Author Website Security: 4 Key Steps in Less Than 1 Hour

Uncontroversial statement: website hacks are a pain! Now you that you’ve built it, they will come. So website security is your next task. (If you haven’t built it, or are in progress, my 3-part “Insider’s Guide to Author Websites” series will help: Part One, Part Two, Part Three.) In my day job as a web… [Read More]

4 Steps to author website security by Tyler Doornbos for

Uncontroversial statement: website hacks are a pain! Now you that you've built it, they will come. So website security is your next task. (If you haven't built it, or are in progress, my 3-part "Insider's Guide to Author Websites" series will help: Part One, Part Two, Part Three.)

In my day job as a web designer, we deal with them regularly, and they are no fun to clear up. It's even less fun to restore website content in the aftermath.

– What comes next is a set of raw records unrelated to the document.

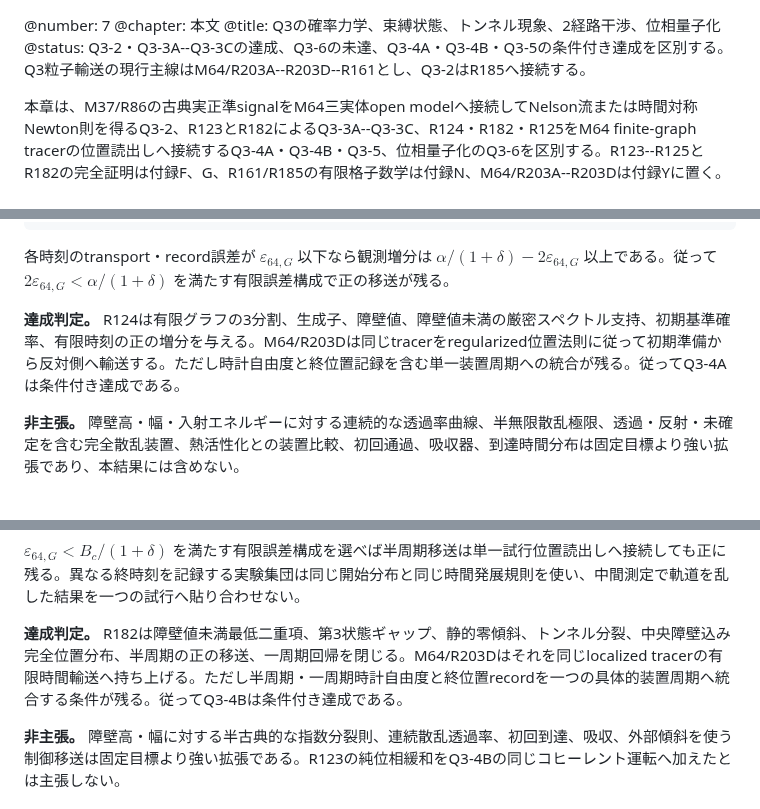
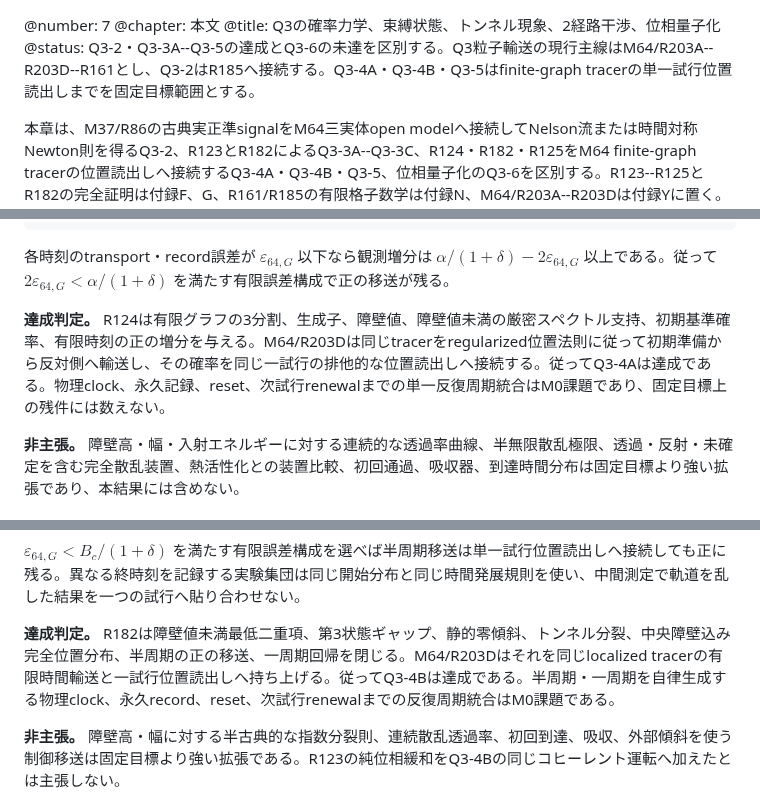
Before and after one commit to nimomono/quantum-wakaran-neko, a Markdown page: sections/07_q3_finite_graph_phenomena.md, 3 parts joined by grey strips. GitHub-like rendering.

Commit message:
draft-121: promote finite-graph Q3 goals under single-trial policy

```diff
--- a/sections/07_q3_finite_graph_phenomena.md
+++ b/sections/07_q3_finite_graph_phenomena.md
@@ -1,7 +1,7 @@
 @number: 7
 @chapter: 本文
 @title: Q3の確率力学、束縛状態、トンネル現象、2経路干渉、位相量子化
-@status: Q3-2・Q3-3A--Q3-3Cの達成、Q3-6の未達、Q3-4A・Q3-4B・Q3-5の条件付き達成を区別する。Q3粒子輸送の現行主線はM64/R203A--R203D--R161とし、Q3-2はR185へ接続する。
+@status: Q3-2・Q3-3A--Q3-5の達成とQ3-6の未達を区別する。Q3粒子輸送の現行主線はM64/R203A--R203D--R161とし、Q3-2はR185へ接続する。Q3-4A・Q3-4B・Q3-5はfinite-graph tracerの単一試行位置読出しまでを固定目標範囲とする。
 
 本章は、M37/R86の古典実正準signalをM64三実体open modelへ接続してNelson流または時間対称Newton則を得るQ3-2、R123とR182によるQ3-3A--Q3-3C、R124・R182・R125をM64 finite-graph tracerの位置読出しへ接続するQ3-4A・Q3-4B・Q3-5、位相量子化のQ3-6を区別する。R123--R125とR182の完全証明は付録F、G、R161/R185の有限格子数学は付録N、M64/R203A--R203Dは付録Yに置く。M60/M61の旧Hamiltonian実装は現行論文主線から退役する。
 
@@ -373,7 +373,7 @@ M64 finite-graph profileではR203Dのpreparation lawでregularized初期分布
 
 各時刻のtransport・record誤差が $\varepsilon_{64,G}$ 以下なら観測増分は $\alpha/(1+\delta)-2\varepsilon_{64,G}$ 以上である。従って $2\varepsilon_{64,G}<\alpha/(1+\delta)$ を満たす有限誤差構成で正の移送が残る。
 
-**達成判定。** R124は有限グラフの3分割、生成子、障壁値、障壁値未満の厳密スペクトル支持、初期基準確率、有限時刻の正の増分を与える。M64/R203Dは同じtracerをregularized位置法則に従って初期準備から反対側へ輸送する。ただし時計自由度と終位置記録を含む単一装置周期への統合が残る。従ってQ3-4Aは条件付き達成である。
+**達成判定。** R124は有限グラフの3分割、生成子、障壁値、障壁値未満の厳密スペクトル支持、初期基準確率、有限時刻の正の増分を与える。M64/R203Dは同じtracerをregularized位置法則に従って初期準備から反対側へ輸送し、その確率を同じ一試行の排他的な位置読出しへ接続する。従ってQ3-4Aは達成である。物理clock、永久記録、reset、次試行renewalまでの単一反復周期統合はM0課題であり、固定目標上の残件には数えない。
 
 **非主張。** 障壁高・幅・入射エネルギーに対する連続的な透過率曲線、半無限散乱極限、透過・反射・未確定を含む完全散乱装置、熱活性化との装置比較、初回通過、吸収器、到達時間分布は固定目標より強い拡張であり、本結果には含めない。
 
@@ -481,7 +481,7 @@ q_{T_{\rm per}},q_0
 
 $\varepsilon_{64,G}<B_c/(1+\delta)$ を満たす有限誤差構成を選べば半周期移送は単一試行位置読出しへ接続しても正に残る。異なる終時刻を記録する実験集団は同じ開始分布と同じ時間発展規則を使い、中間測定で軌道を乱した結果を一つの試行へ貼り合わせない。
 
-**達成判定。** R182は障壁値未満最低二重項、第3状態ギャップ、静的零傾斜、トンネル分裂、中央障壁込み完全位置分布、半周期の正の移送、一周期回帰を閉じる。M64/R203Dはそれを同じlocalized tracerの有限時間輸送へ持ち上げる。ただし半周期・一周期時計自由度と終位置recordを一つの具体的装置周期へ統合する条件が残る。従ってQ3-4Bは条件付き達成である。
+**達成判定。** R182は障壁値未満最低二重項、第3状態ギャップ、静的零傾斜、トンネル分裂、中央障壁込み完全位置分布、半周期の正の移送、一周期回帰を閉じる。M64/R203Dはそれを同じlocalized tracerの有限時間輸送と一試行位置読出しへ持ち上げる。従ってQ3-4Bは達成である。半周期・一周期を自律生成する物理clock、永久record、reset、次試行renewalまでの反復周期統合はM0課題である。
 
 **非主張。** 障壁高・幅に対する半古典的な指数分裂則、連続散乱透過率、初回到達、吸収、外部傾斜を使う制御移送は固定目標より強い拡張である。R123の純位相緩和をQ3-4Bの同じコヒーレント運転へ加えたとは主張しない。
 
```
Also changed, not shown: other parts of sections/07_q3_finite_graph_phenomena.md (+2 -2 lines).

We find websites whose posts have been hacked to redirect to less-than-legit movie download websites, comments sections hacked and spammed with countless "cheap viagra" links and the ubiquitous porn links. These make you look unprofessional at best, and your site unsafe for users to browse.

A Fan of WordPress

In previous posts, I've made it no secret that I love to work in WordPress and think it's the best author website platform out there, so this post will deal mostly with securing self-hosted WordPress sites—but you can use many of these very simple steps to better secure any system. 4 Steps to author website security by Tyler Doornbos for BookWorks.comAlso, this is by no means an exhaustive list. There are a number of outstanding, comprehensive and up-to-date posts with information that if you're serious about web security, on WordPress in particular, you should take time to read. I'm presenting what I see as the first essential, non-negotiable steps to securing your website against most intrusions. No security regimen can prevent all unauthorized access, but a pinch of security can prevent a pound of problems down the line, as many hackers/bots will move on to easier targets—and there are plenty.

With these four easy (I mean it!) steps, you can harden your site against most attacks, and not have to deal with the headache of cleanup and restoration.

Website Security Step 1: Avoid Default Usernames & Weak Passwords

In WordPress, when you create a new site, the default user created by the system is named "admin." You must change this! Since most sites do not take this step, a bot or hacker mounting a brute force attack has one piece of information and can work on the other—your password. By changing this to something unique to your site, you have just doubled the barrier to entry for intruders.

If your site already is using the "admin" username, it's time to change it. By default, WordPress doesn't allow usernames to be changed once set. However, employing a plugin like Username Changer can allow you to update your insecure username quickly and easily. Just remember to deactivate and delete the plugin when you're done—no reason to have plugins installed that you are not actively using on your site.

4 Steps to author website security by Tyler Doornbos for

Username Changer in action on a WordPress website. With passwords, the idea is similar. If you are employing an insecure password, you are putting yourself and your work at risk. It doesn't get more basic than this. Most people use a highly-insecure password because they are easier to remember. But with services like LastPass, a browser app for Chrome, Firefox, and Safari that stores and autofills your password information securely, you can have properly secure passwords and not worry about having to remember a long string of letters, numbers, and punctuation.

To create a secure password, I rely on LastPass's easy-to-use password generator. Select a  couple of settings and you can get secure passwords generated for any service that you're using.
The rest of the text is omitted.